The Kaiser Report estimated that if just 500,000 Medicare beneficiaries received Aduhelm, it would cost the program nearly $ 29 billion per year, far more than any other drug.
“At that price, the cost of this one drug could exceed all others covered by Medicare, if it is widely used,” said Tricia Neuman, co-author of the report.
Medicare has not made a formal decision on Aduhelm coverage, but cost has traditionally not been a consideration. Drugmaker Biogen has said it is pricing Aduhelm responsibly.
In addition to higher costs to taxpayers, the domino effects would include higher “Part B” premiums for outpatient Medicare coverage and monthly premium increases for millions of people with additional “Medigap” plans. As an infusion drug that would be administered in a doctor’s office, Aduhelm is covered by Medicare’s outpatient benefit. The standard Part B premium, paid by most registrants, is currently $ 148.50 per month.
Beyond the monthly premiums, there would also be impacts on reimbursable expenses. Many patients taking the drug, including those who have purchased Medicare Advantage plans from private insurers, could face thousands of dollars in user fees. The maximum could reach around $ 11,500, the researchers estimated.
This upper bound cost of patient budgets would translate to nearly 40% of the estimated median income of $ 29,650 for Medicare beneficiaries.
“Because Aduhelm is not a cure for Alzheimer’s disease, patients could bear these annual costs over several years,” the report notes.
Biogen, which developed the Alzheimer’s drug with Japanese company Eisai Co., said earlier this week that it expects gradual adoption, not a sharp “hockey stick” spike.
Biogen set the drug’s price after extensive research, said Chirfi Guindo, global product manager at Biogen. Biogen has made a commitment not to increase its prices for four years.
Guindo said the company has looked at the prices of drugs advanced to treat cancer and other complex conditions. “We rated Aduhelm at about a third of the level of cancer immunotherapies,” he said on a teleconference this week. “So we see it as a really responsible price and we see it as a sustainable price for the system.”

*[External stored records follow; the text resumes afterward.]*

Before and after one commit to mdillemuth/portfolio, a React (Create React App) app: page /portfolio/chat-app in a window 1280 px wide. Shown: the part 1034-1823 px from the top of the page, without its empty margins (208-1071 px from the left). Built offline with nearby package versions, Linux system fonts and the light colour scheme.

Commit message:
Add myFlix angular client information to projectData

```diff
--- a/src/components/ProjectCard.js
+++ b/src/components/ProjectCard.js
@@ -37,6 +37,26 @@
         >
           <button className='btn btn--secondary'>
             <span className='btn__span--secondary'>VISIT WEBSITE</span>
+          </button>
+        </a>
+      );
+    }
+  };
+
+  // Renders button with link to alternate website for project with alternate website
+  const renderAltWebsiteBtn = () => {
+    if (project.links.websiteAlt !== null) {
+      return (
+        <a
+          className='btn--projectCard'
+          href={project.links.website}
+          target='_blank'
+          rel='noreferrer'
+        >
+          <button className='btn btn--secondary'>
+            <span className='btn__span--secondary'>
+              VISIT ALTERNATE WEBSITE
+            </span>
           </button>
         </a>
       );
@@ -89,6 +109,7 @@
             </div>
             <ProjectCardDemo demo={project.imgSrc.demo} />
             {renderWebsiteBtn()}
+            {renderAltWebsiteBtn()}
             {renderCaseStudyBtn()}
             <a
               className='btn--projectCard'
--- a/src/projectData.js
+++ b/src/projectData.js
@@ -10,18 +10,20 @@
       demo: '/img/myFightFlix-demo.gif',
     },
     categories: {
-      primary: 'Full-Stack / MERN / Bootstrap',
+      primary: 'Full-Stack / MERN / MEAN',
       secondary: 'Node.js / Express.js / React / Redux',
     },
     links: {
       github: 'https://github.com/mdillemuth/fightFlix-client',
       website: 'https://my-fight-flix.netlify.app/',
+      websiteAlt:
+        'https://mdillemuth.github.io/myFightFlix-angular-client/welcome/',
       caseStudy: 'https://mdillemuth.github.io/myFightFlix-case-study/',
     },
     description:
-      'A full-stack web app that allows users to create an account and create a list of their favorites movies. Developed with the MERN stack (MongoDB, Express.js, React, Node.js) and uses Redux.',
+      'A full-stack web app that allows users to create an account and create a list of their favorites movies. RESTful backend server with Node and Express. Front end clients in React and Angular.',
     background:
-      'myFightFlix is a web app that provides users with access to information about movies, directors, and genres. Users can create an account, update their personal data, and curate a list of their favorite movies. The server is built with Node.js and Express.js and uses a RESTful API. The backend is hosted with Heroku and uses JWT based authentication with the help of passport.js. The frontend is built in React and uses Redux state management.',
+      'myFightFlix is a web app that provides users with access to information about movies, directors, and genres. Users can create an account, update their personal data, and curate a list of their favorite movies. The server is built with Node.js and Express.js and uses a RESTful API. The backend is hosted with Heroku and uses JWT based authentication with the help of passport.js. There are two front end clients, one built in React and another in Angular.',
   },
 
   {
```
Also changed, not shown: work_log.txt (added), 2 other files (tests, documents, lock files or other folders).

Medicare has a review process known as National Coverage Determination to assess new treatments that could have far-reaching implications for the program. Officials have yet to say how the program will play out with Aduhelm. Medicare may set conditions to cover the drug, depending on its clinical effectiveness.

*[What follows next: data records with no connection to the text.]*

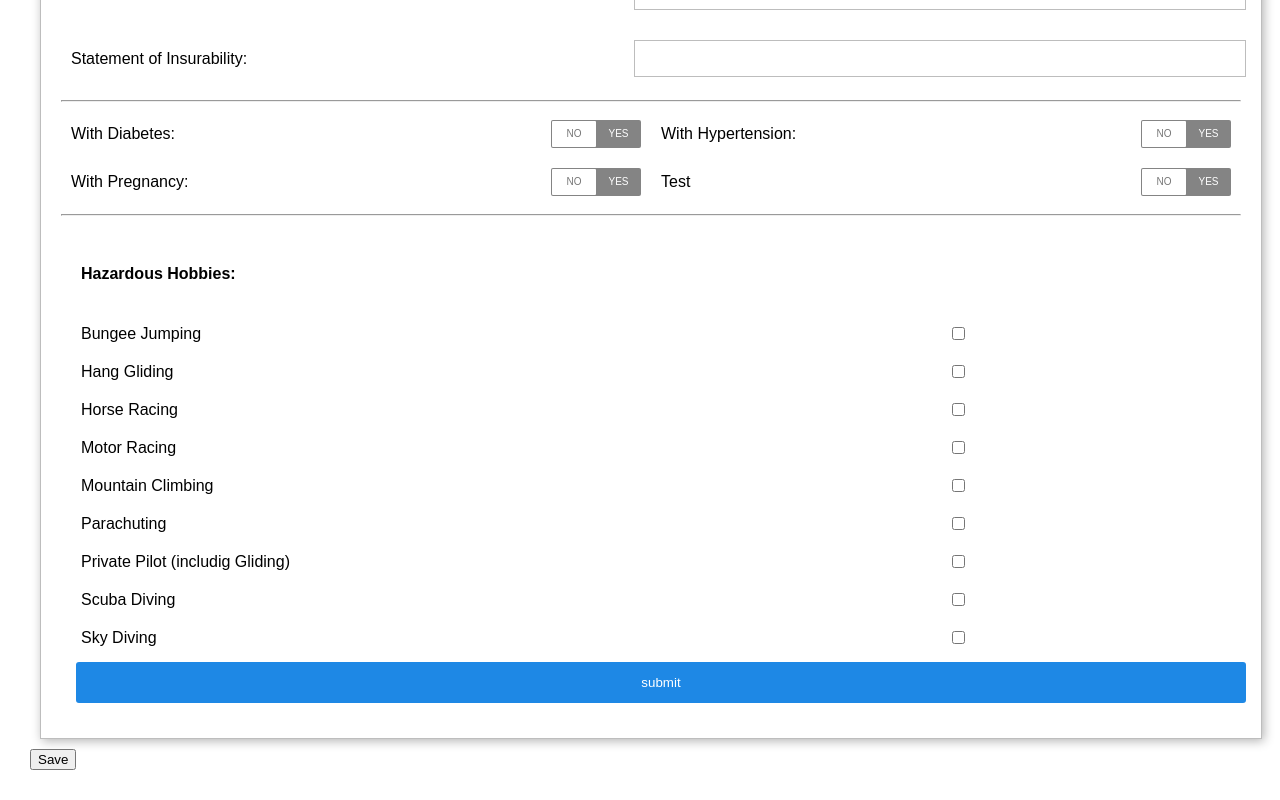
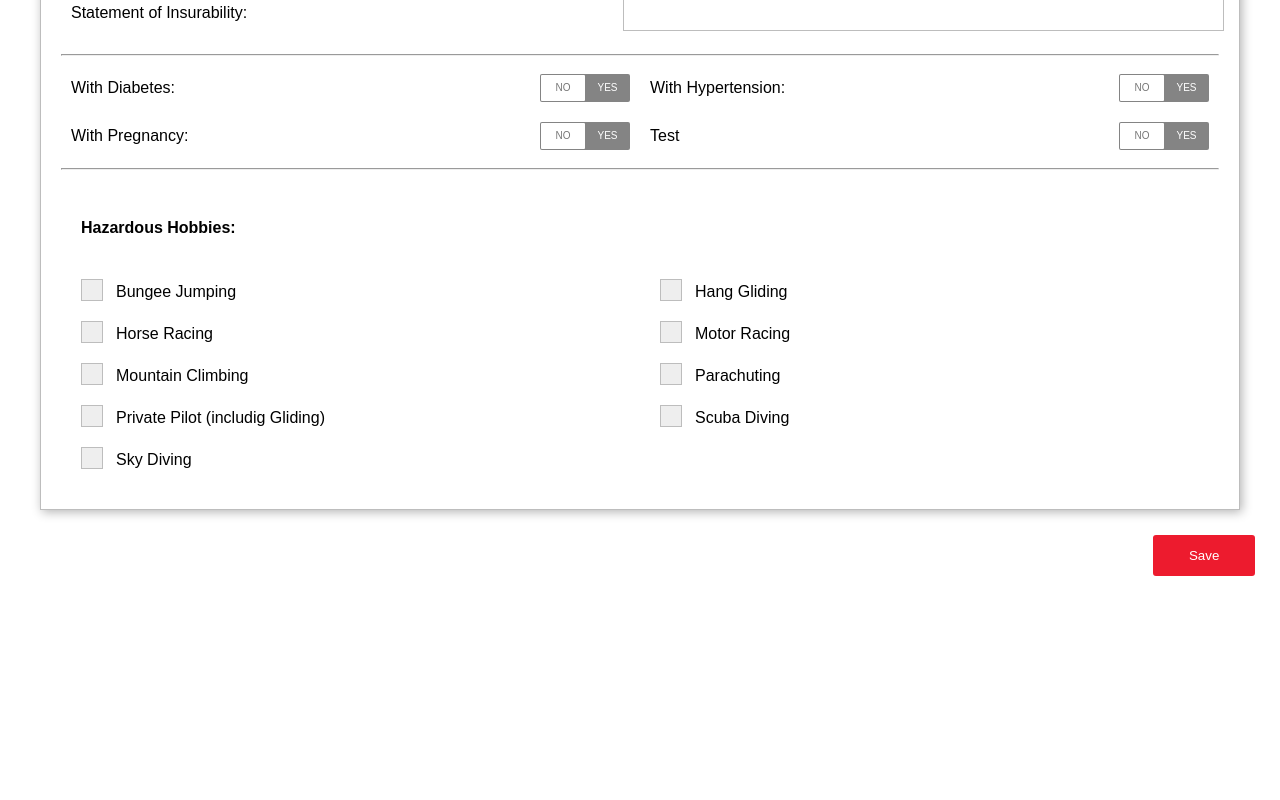
Before and after one commit to questronix/bpm-pl-ui, a React (Create React App) app: page / in a window 1280 px wide. Shown: the part 1483-2283 px from the top of the page. After the commit the page ends 2104 px from the top, so only its background shows below. Built offline with nearby package versions, Linux system fonts and the light colour scheme.

Commit message:
fix form ui responsiveness

```diff
--- a/src/modules/policy/component/Fatca.js
+++ b/src/modules/policy/component/Fatca.js
@@ -125,7 +125,9 @@ class Fatca extends Component {
     return (
       <div className="App">
         <form onSubmit={this.handleSubmit}>
-          <div className="flex-containter flex-wrap col xl-12">
+          <div>
+            <div className="flex-containter flex-wrap">
+              <div className="padding-10">
                 <div className="card col xl-12 l-12 m-12 s-12 xs-12 no-padding">
                   <div className="card-header bg-prulife">
                     <h3 className="font-white no margin">
@@ -157,7 +159,7 @@ class Fatca extends Component {
                         onChange={this.handleInputChange}
                         type="text" />
                     </div>
-                <hr/>
+                    <hr />
                     <div className="flex-container flex-wrap ">
                       <div class="can-toggle col xl-6 l-6 m-6 s-12 xs-12 can-toggle--size-small">
                         <input
@@ -202,7 +204,7 @@ class Fatca extends Component {
                         </label>
                       </div>
                     </div>
-                <hr/>
+                    <hr />
                     {/* <div>
                   <label>With Diabetes:</label>
                   <input className="input col"
@@ -256,27 +258,64 @@ class Fatca extends Component {
                     onChange={this.handleInputChange}
                     type="text" /> No
               </div> */}
-                <div className="col xl-12 flex f-justify-between flex-container flex-wrap f-center">
+                    <div className="col xl-12 flex-container flex-wrap">
                       <h4 className="col xl-12">Hazardous Hobbies:</h4><br />
-                  <label className="col xl-6">Bungee Jumping</label>
-                  <input className="input col xl-6 " name="hazardousHobbies" type="checkbox" />
-                  <label className="col xl-6">Hang Gliding</label>
-                  <input className="input col xl-6 " name="hazardousHobbies" type="checkbox" />
-                  <label className="col xl-6">Horse Racing</label>
-                  <input className="input col xl-6 " name="hazardousHobbies" type="checkbox" />
-                  <label className="col xl-6">Motor Racing</label>
-                  <input className="input col xl-6 " name="hazardousHobbies" type="checkbox" />
-                  <label className="col xl-6">Mountain Climbing</label>
-                  <input className="input col xl-6 " name="hazardousHobbies" type="checkbox" />
-                  <label className="col xl-6">Parachuting</label>
-                  <input className="input col xl-6 " name="hazardousHobbies" type="checkbox" />
-                  <label className="col xl-6">Private Pilot (includig Gliding)</label>
-                  <input className="input col xl-6 " name="hazardousHobbies" type="checkbox" />
-                  <label className="col xl-6">Scuba Diving</label>
-                  <input className="input col xl-6 " name="hazardousHobbies" type="checkbox" />
-                  <label className="col xl-6">Sky Diving</label>
-                  <input className="input col xl-6 " name="hazardousHobbies" type="checkbox" />
-                  <input className="btn primary col xl-12 " type="submit" value="submit" />
+                      <div className="col xl-6 flex">
+                        <label className="checkbox">Bungee Jumping
+                    <input className="" name="hazardousHobbies" type="checkbox" />
+                          <span className="checkmark"></span>
+                        </label>
+                      </div>
+                      <div className="col xl-6 flex">
+                        <label className="checkbox">Hang Gliding
+                    <input className="" name="hazardousHobbies" type="checkbox" />
+                          <span className="checkmark"></span>
+                        </label>
+                      </div>
+                      <div className="col xl-6 flex">
+                        <label className="checkbox">Horse Racing
+                    <input className="" name="hazardousHobbies" type="checkbox" />
+                          <span className="checkmark"></span>
+                        </label>
+                      </div>
+                      <div className="col xl-6 flex">
+                        <label className="checkbox">Motor Racing
+                    <input className="" name="hazardousHobbies" type="checkbox" />
+                          <span className="checkmark"></span>
+                        </label>
+                      </div>
+                      <div className="col xl-6 flex">
+                        <label className="checkbox">Mountain Climbing
+                    <input className="" name="hazardousHobbies" type="checkbox" />
+                          <span className="checkmark"></span>
+                        </label>
+                      </div>
+                      <div className="col xl-6 flex">
+                        <label className="checkbox">Parachuting
+                    <input className="" name="hazardousHobbies" type="checkbox" />
+                          <span className="checkmark"></span>
+                        </label>
+                      </div>
+                      <div className="col xl-6 flex">
+                        <label className="checkbox">Private Pilot (includig Gliding)
+                    <input className="" name="hazardousHobbies" type="checkbox" />
+                          <span className="checkmark"></span>
+                        </label>
+                      </div>
+                      <div className="col xl-6 flex">
+                        <label className="checkbox">Scuba Diving
+                    <input className="" name="hazardousHobbies" type="checkbox" />
+                          <span className="checkmark"></span>
+                        </label>
+                      </div>
+                      <div className="col xl-6 flex">
+                        <label className="checkbox">Sky Diving
+                    <input className="" name="hazardousHobbies" type="checkbox" />
+                          <span className="checkmark"></span>
+                        </label>
+                      </div>
+                    </div>
+                  </div>
                 </div>
               </div>
             </div>
--- a/src/modules/policy/component/Policy.js
+++ b/src/modules/policy/component/Policy.js
@@ -157,15 +157,14 @@ class Policy extends Component {
     return (
       <div>
         <SearchPolicyForm />
-        <hr/>
         <PolicyInformation policy={policy} />
-        <hr />
         <Transaction
           transactionCheckList={this.state.transactionCheckList}
           onTransactionChange={this.handleTransactionChange} />
-        <hr />
         <Fatca />
-        <input type="button" value="Save" />
+        <div className="col xl-12  flex f-end">
+        <input className="btn prulife col xl-1" type="button" value="Save" />
+        </div>
       </div>
     );
 
--- a/src/modules/policy/component/Transaction.js
+++ b/src/modules/policy/component/Transaction.js
@@ -14,7 +14,7 @@ class Transaction extends Component {
     const transactionCheckList = this.props.transactionCheckList
       .map((item, i) => {
         return <div className="col xl-12" key={i}>
-          <label className="container">{item.label}
+          <label className="checkbox">{item.label}
             <input
               key={item.id}
               name={item.id}
--- a/src/override.css
+++ b/src/override.css
@@ -146,6 +146,14 @@ body, html {
   margin: 5px;
   cursor: pointer;
   border-radius: 3px; }
+  .btn.prulife {
+    background-color: #ED1B2E;
+    color: #fff;
+    border: solid 3px #ED1B2E; }
+    .btn.prulife:hover {
+      background-color: #fff;
+      color: #ED1B2E;
+      box-shadow: 2px 2px 10px rgba(0, 0, 0, 0.3); }
   .btn.primary {
     background-color: #1e88e5;
     color: #fff;
@@ -674,6 +682,9 @@ select {
     border: solid 1px #bdbdbd;
     color: #2b2b2b;
     box-shadow: none; }
+
+.padding-10 {
+  padding: 10px; }
 
 .invisible {
   visibility: hidden; }
@@ -1398,7 +1409,7 @@ body {
   border-top: none; }
 
 /* The container */
-.container {
+.checkbox {
   display: block;
   position: relative;
   padding-left: 35px;
@@ -1414,7 +1425,7 @@ body {
   /* Standard syntax */ }
 
 /* Hide the browser's default checkbox */
-.container input {
+.checkbox input {
   position: absolute;
   opacity: 0;
   cursor: pointer; }
@@ -1431,12 +1442,12 @@ body {
   transition: .3s ease-in-out; }
 
 /* On mouse-over, add a grey background color */
-.container:hover input ~ .checkmark {
+.checkbox:hover input ~ .checkmark {
   background-color: #fff;
   border-color: #ED1B2E; }
 
 /* When the checkbox is checked, add a blue background */
-.container input:checked ~ .checkmark {
+.checkbox input:checked ~ .checkmark {
   background-color: #ED1B2E;
   border: solid 1px #ED1B2E; }
 
@@ -1447,11 +1458,11 @@ body {
   display: none; }
 
 /* Show the checkmark when checked */
-.container input:checked ~ .checkmark:after {
+.checkbox input:checked ~ .checkmark:after {
   display: block; }
 
 /* Style the checkmark/indicator */
-.container .checkmark:after {
+.checkbox .checkmark:after {
   left: 7px;
   top: 4px;
   width: 4px;
```
Lines whose indentation alone changed are shown as unchanged.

The program covers more than 60 million people, including those 65 and over, as well as people with disabilities or severe kidney disease. Medicare spending is approaching $ 1 trillion per year.